Top Of The World
| January 22nd, 2013
Arthur Black on the ancient curse of the mummy.
I am all right. Stop worrying about me.
—Letter from a 17-year old Egyptian girl
She never will, of course. That’s what moms do, be they from Egypt, Ethiopia or Eglinton Avenue West. They do worry and they do hang on. It’s their job.
Uncharitable observers sometimes put it down to a power grab on mom’s part — and there has been a bit of that down through history. Legend has it that a soothsayer once told Agrippina, heavy with child, that her offspring, if he lived, would become Emperor of Rome — and that he would murder his mother. Agripinna, keeping her eye on the job security ball, replied, “Let him kill me, then.”
Her child — a psychopathic little monster named Nero — eventually achieved both goals.
Two millennia later and many miles north and west, another mother nurtured an infant amid dreams of monarchical glory. The Duchess of Kent groomed her little princess for the British throne virtually from birth. The princess lived with mommy dearest 24 cloistered hours a day. The child was forbidden to speak to anyone, except in the presence of Mother or her strict German governess. On the day of her ascension to the throne, the Duchess of Kent asked her newly crowned daughter, barely 18, if there was anything else mommy could do for her. “I wish to be left alone,” she replied. The new Queen’s wish was everyone’s command. Her bed was removed from her mother’s chambers that very day, and young Victoria began her 65-year reign over the British Empire — with, I have no doubt, her mother clucking and tut-tutting impotently in the wings.
It’s just what mothers do. A playwright by the name of Florida Scott-Maxwell observed: “No matter how old a mother is, she watches her middle-aged children for signs of improvement.” I endorse the notion.
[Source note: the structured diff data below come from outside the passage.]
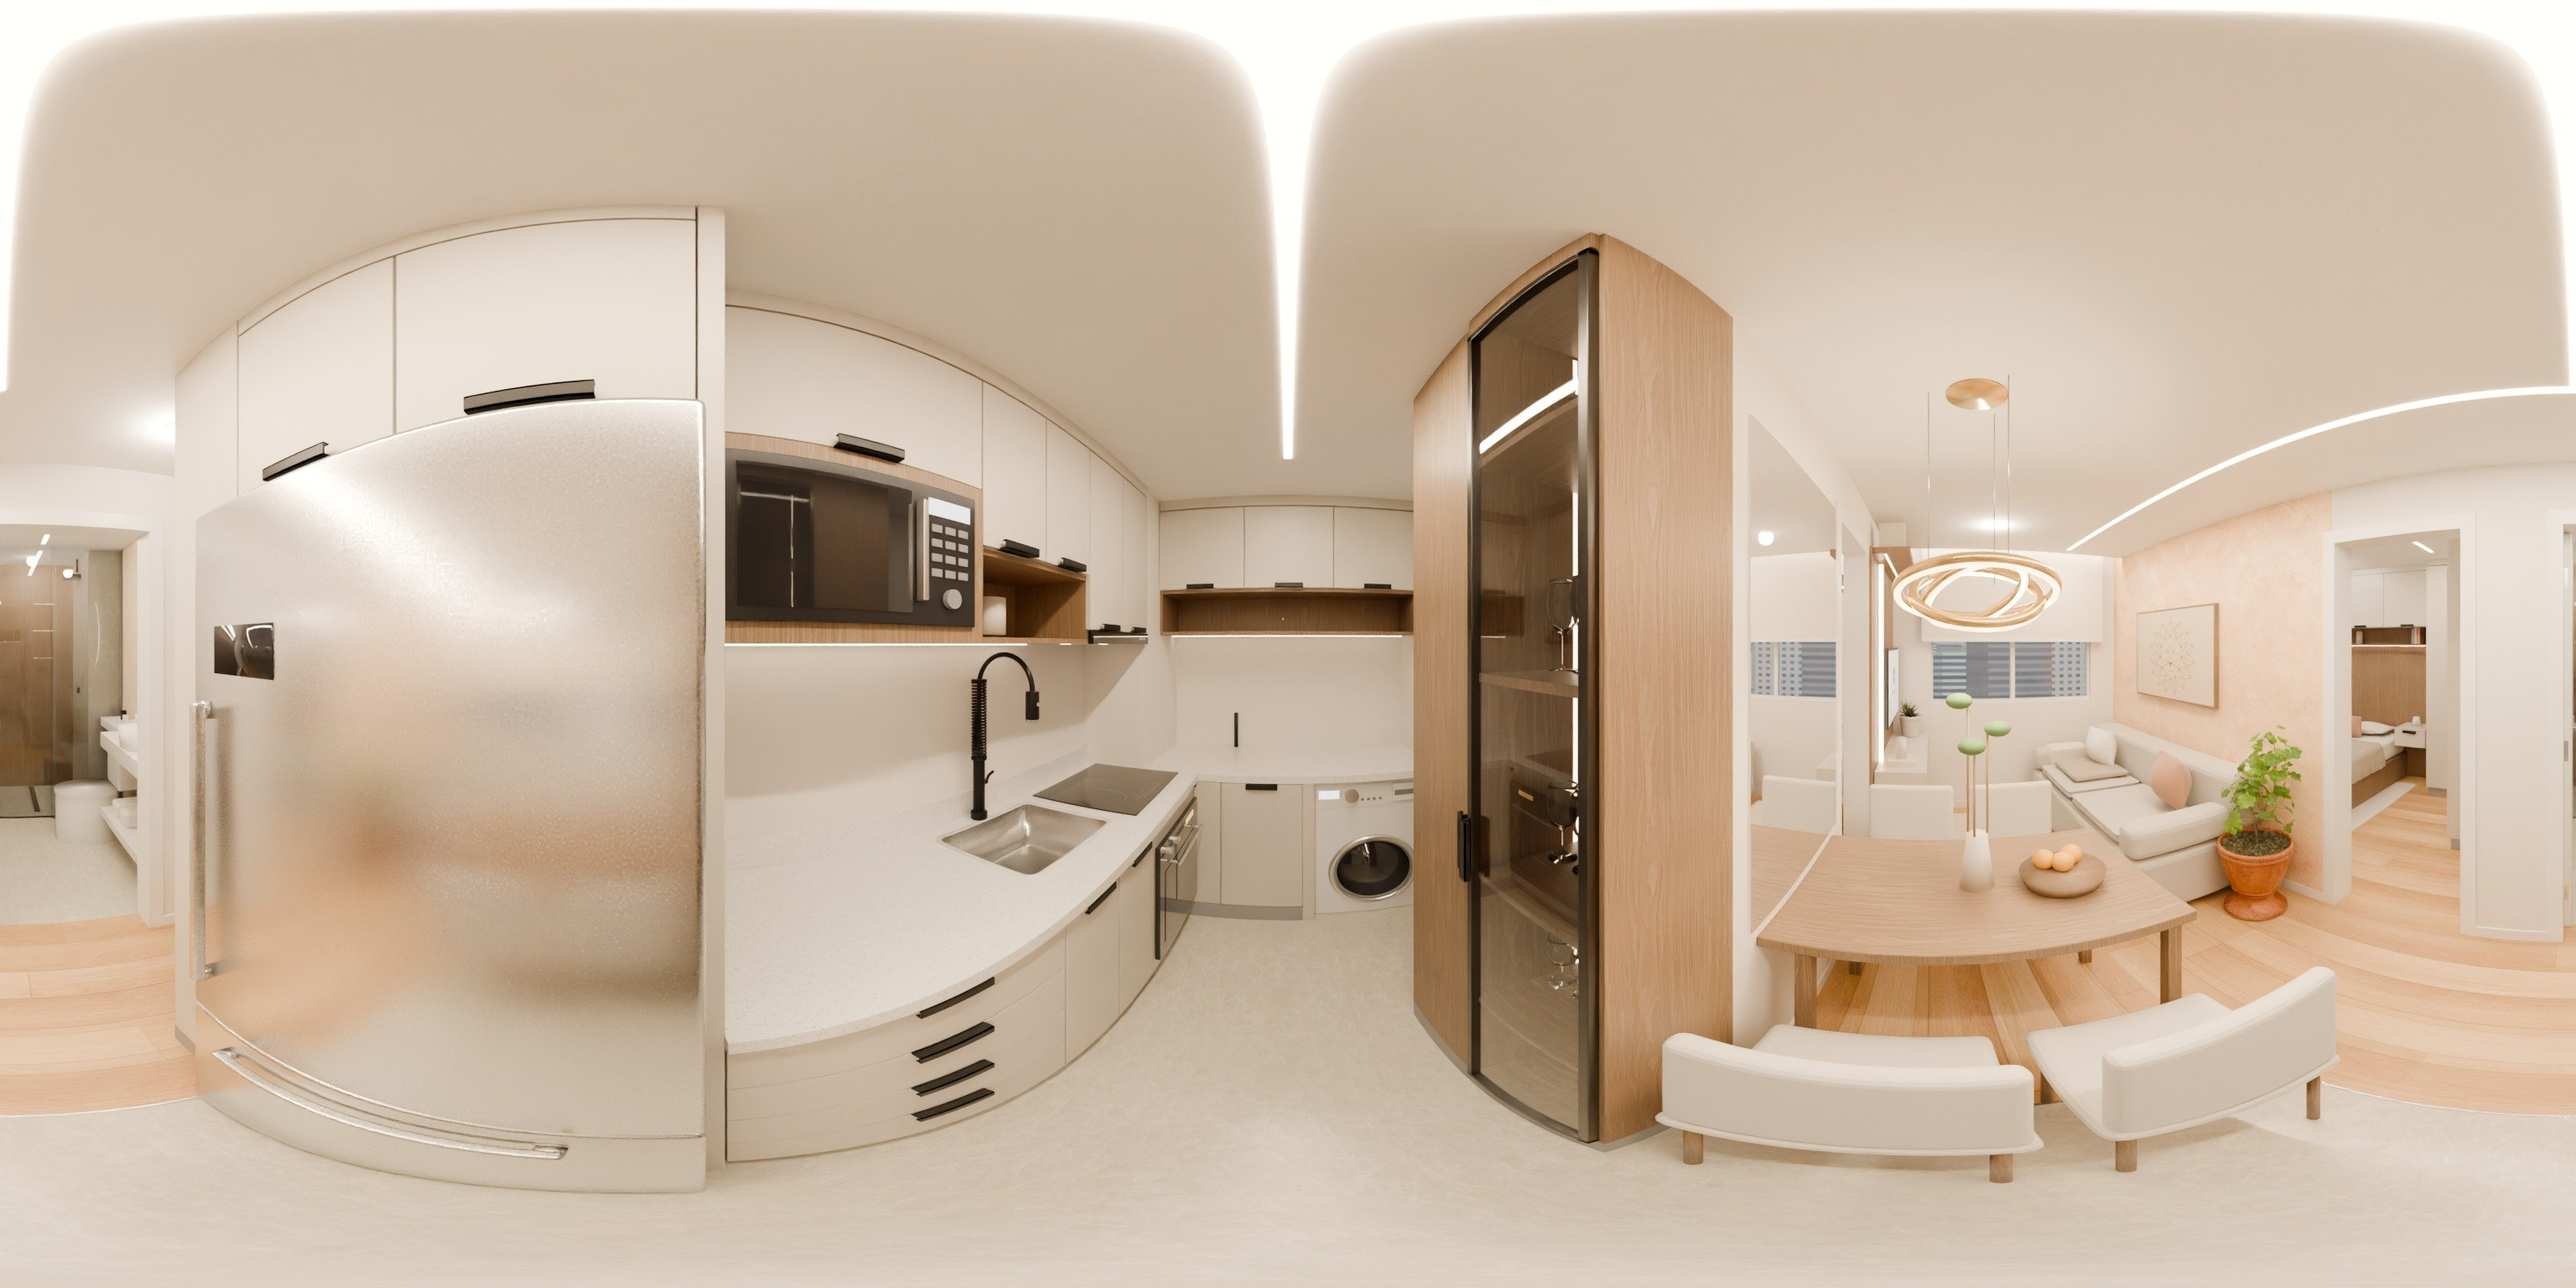
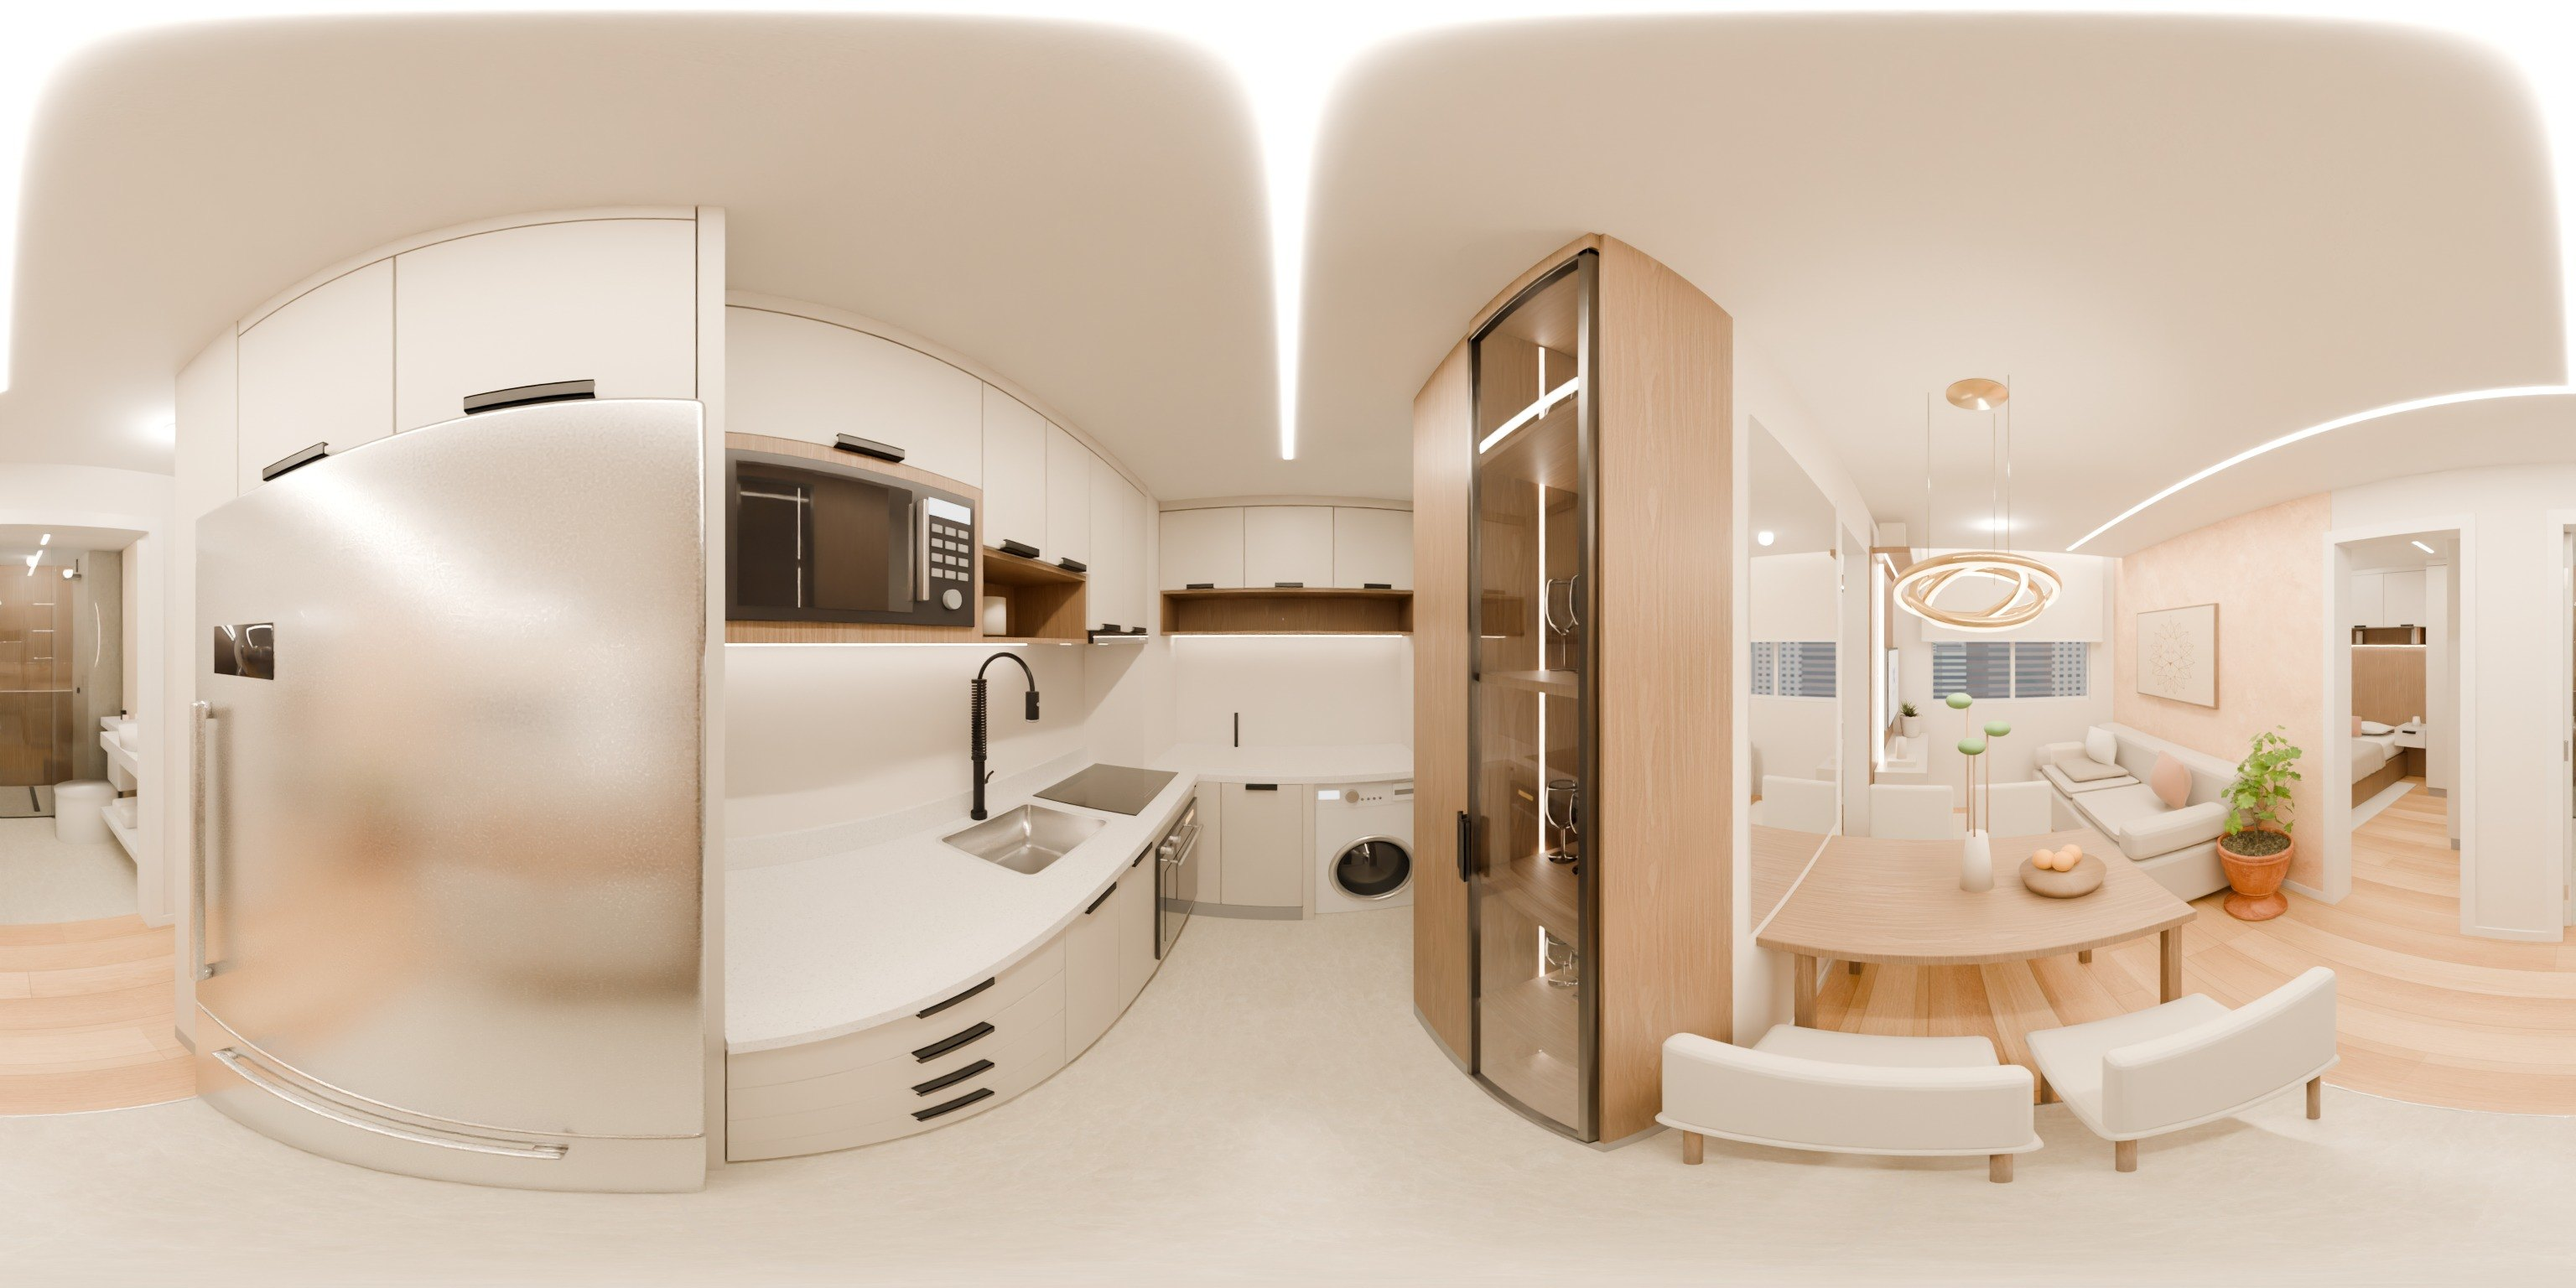
360: novo render de dia (LEDs fortes, nicho do box, cristaleira)
Claude-Session: https://claude.ai/code/session_01TCwC85nDjNHJiKaGTNL9QG

diff --git a/360/index.html b/360/index.html
@@ -54,11 +54,11 @@ nav button:focus-visible{outline:2px solid var(--brand);outline-offset:2px}
 <script>
 // posição de cada foto 360 na planta (m) e portas para onde as setas apontam
 const ROOMS=[
- {name:"Sala",img:"sala.jpg?v=6",p:[3.55,-3.3],go:[["Cozinha",1,[4.1,-1.7]],["Dormitório 02",3,[4.74,-3.04]],["Dormitório 01",2,[2.42,-1.9]],["Banheiro",4,[2.6,-0.75]]]},
- {name:"Cozinha",img:"cozinha.jpg?v=6",p:[4.3,-1.05],go:[["Sala",0,[3.6,-3.0]],["Banheiro",4,[2.6,-0.75]]]},
- {name:"Dormitório 01",img:"dormitorio_01.jpg?v=6",p:[1.2,-2.4],go:[["Sala",0,[2.42,-1.9]]]},
- {name:"Dormitório 02",img:"dormitorio_02.jpg?v=6",p:[5.7,-3.1],go:[["Sala",0,[4.74,-3.04]]]},
- {name:"Banheiro",img:"banheiro.jpg?v=6",p:[1.75,-0.75],look:[0.45,-0.65],go:[["Cozinha",1,[2.6,-0.75]]]}];
+ {name:"Sala",img:"sala.jpg?v=7",p:[3.55,-3.3],go:[["Cozinha",1,[4.1,-1.7]],["Dormitório 02",3,[4.74,-3.04]],["Dormitório 01",2,[2.42,-1.9]],["Banheiro",4,[2.6,-0.75]]]},
+ {name:"Cozinha",img:"cozinha.jpg?v=7",p:[4.3,-1.05],go:[["Sala",0,[3.6,-3.0]],["Banheiro",4,[2.6,-0.75]]]},
+ {name:"Dormitório 01",img:"dormitorio_01.jpg?v=7",p:[1.2,-2.4],go:[["Sala",0,[2.42,-1.9]]]},
+ {name:"Dormitório 02",img:"dormitorio_02.jpg?v=7",p:[5.7,-3.1],go:[["Sala",0,[4.74,-3.04]]]},
+ {name:"Banheiro",img:"banheiro.jpg?v=7",p:[1.75,-0.75],look:[0.45,-0.65],go:[["Cozinha",1,[2.6,-0.75]]]}];
 const view=document.getElementById('view'),hint=document.getElementById('hint'),nav=document.getElementById('rooms');
 const renderer=new THREE.WebGLRenderer({antialias:true});renderer.setPixelRatio(Math.min(devicePixelRatio,2));
 view.prepend(renderer.domElement);renderer.outputEncoding=THREE.sRGBEncoding;

diff --git a/index.html b/index.html
@@ -398,7 +398,7 @@ html.m .v360 small{font-size:12px}
     <h1>Apartamento<br><em>Phelipe</em></h1>
     <div class="rule"></div>
     <p>NOW Residence · Carapicuíba · SP</p>
-    <a class="v360" href="360/?v=7"><i>360°</i><span>Entrar no apartamento<small>Visite cada ambiente por dentro</small></span></a>
+    <a class="v360" href="360/?v=8"><i>360°</i><span>Entrar no apartamento<small>Visite cada ambiente por dentro</small></span></a>
   </div>
   <div class="cv-meta"><div><b>Cliente</b>Phelipe</div><div><b>Projeto</b>Daniel · Móveis X</div><div><b>Data</b>Outubro 2026</div></div>
 </div></section><section class="page concept">
@@ -971,6 +971,6 @@ html.m .v360 small{font-size:12px}
 <path d="M240 210 C262 188 284 178 297 176" fill="none" stroke="#ffffff" stroke-width="0.6"/>
 </svg>
 <div class="c3-txt"><img src="img/ecf70b03e1.png" alt="Móveis X"><h2>Feito sob medida<br><em>para o seu jeito de viver.</em></h2><div class="rule"></div>
-<p>Projeto de marcenaria · Apartamento Phelipe · NOW Residence</p><a class="v360" href="360/?v=7"><i>360°</i><span>Ver o apartamento em 360°<small>Sala, cozinha, quartos e banheiro</small></span></a></div>
+<p>Projeto de marcenaria · Apartamento Phelipe · NOW Residence</p><a class="v360" href="360/?v=8"><i>360°</i><span>Ver o apartamento em 360°<small>Sala, cozinha, quartos e banheiro</small></span></a></div>
 <div class="c3-script">Do projeto<br>à realidade</div></section>
 </body></html>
My mom, bless her, slackened the apron strings enough to let me go to sea at 16 and to Europe with a backpack at 20. A few years later, when it became clear that I would scribble for a living, she gave that her blessing too — but not wholeheartedly. I remember telling her that I had a cushy new job with my own office — a secretary, even — writing in the PR department of a prestigious international company. She smiled encouragingly, patted my hand and turned away, murmuring something.
“What’d she say?” I asked my older, brighter sister. My sister shook her head — sibling code for, “Not now, stupid. I’ll tell you later.”
When Mom went out to the kitchen, my sister leaned over and said, “She’s very happy about your success — she just wishes you had a real trade to fall back on.”
My mom was a farm girl. She came from Real Life, where people worked up a sweat and strained their backs and soaked their aching feet in a basin full of hot water and Epsom salts at the end of the day. I don’t think she ever quite believed that the world contained people dumb enough to pay her son for rearranging words on a page.
It wasn’t that she was disappointed in me, just … apprehensive that someday reality might give me a cuff on the back of the head.
Good old Mom. If she was still around, I’d make her smile with my best Jimmy Cagney impression. “Top o’ the world, Ma!” I’d cry, waving my arms like Sid Crosby in overtime.
And she would remind me that in the movie, Cagney got tear-gassed, plugged full of bullet holes and blown up along with the gasoline storage tank he was standing on.
Moms worry. They can’t help it.
’Twas ever thus. That note from the Egyptian girl I mentioned at the top? You’ll find it in the Metropolitan Museum of Art. It was written on papyrus — about 4,000 years ago.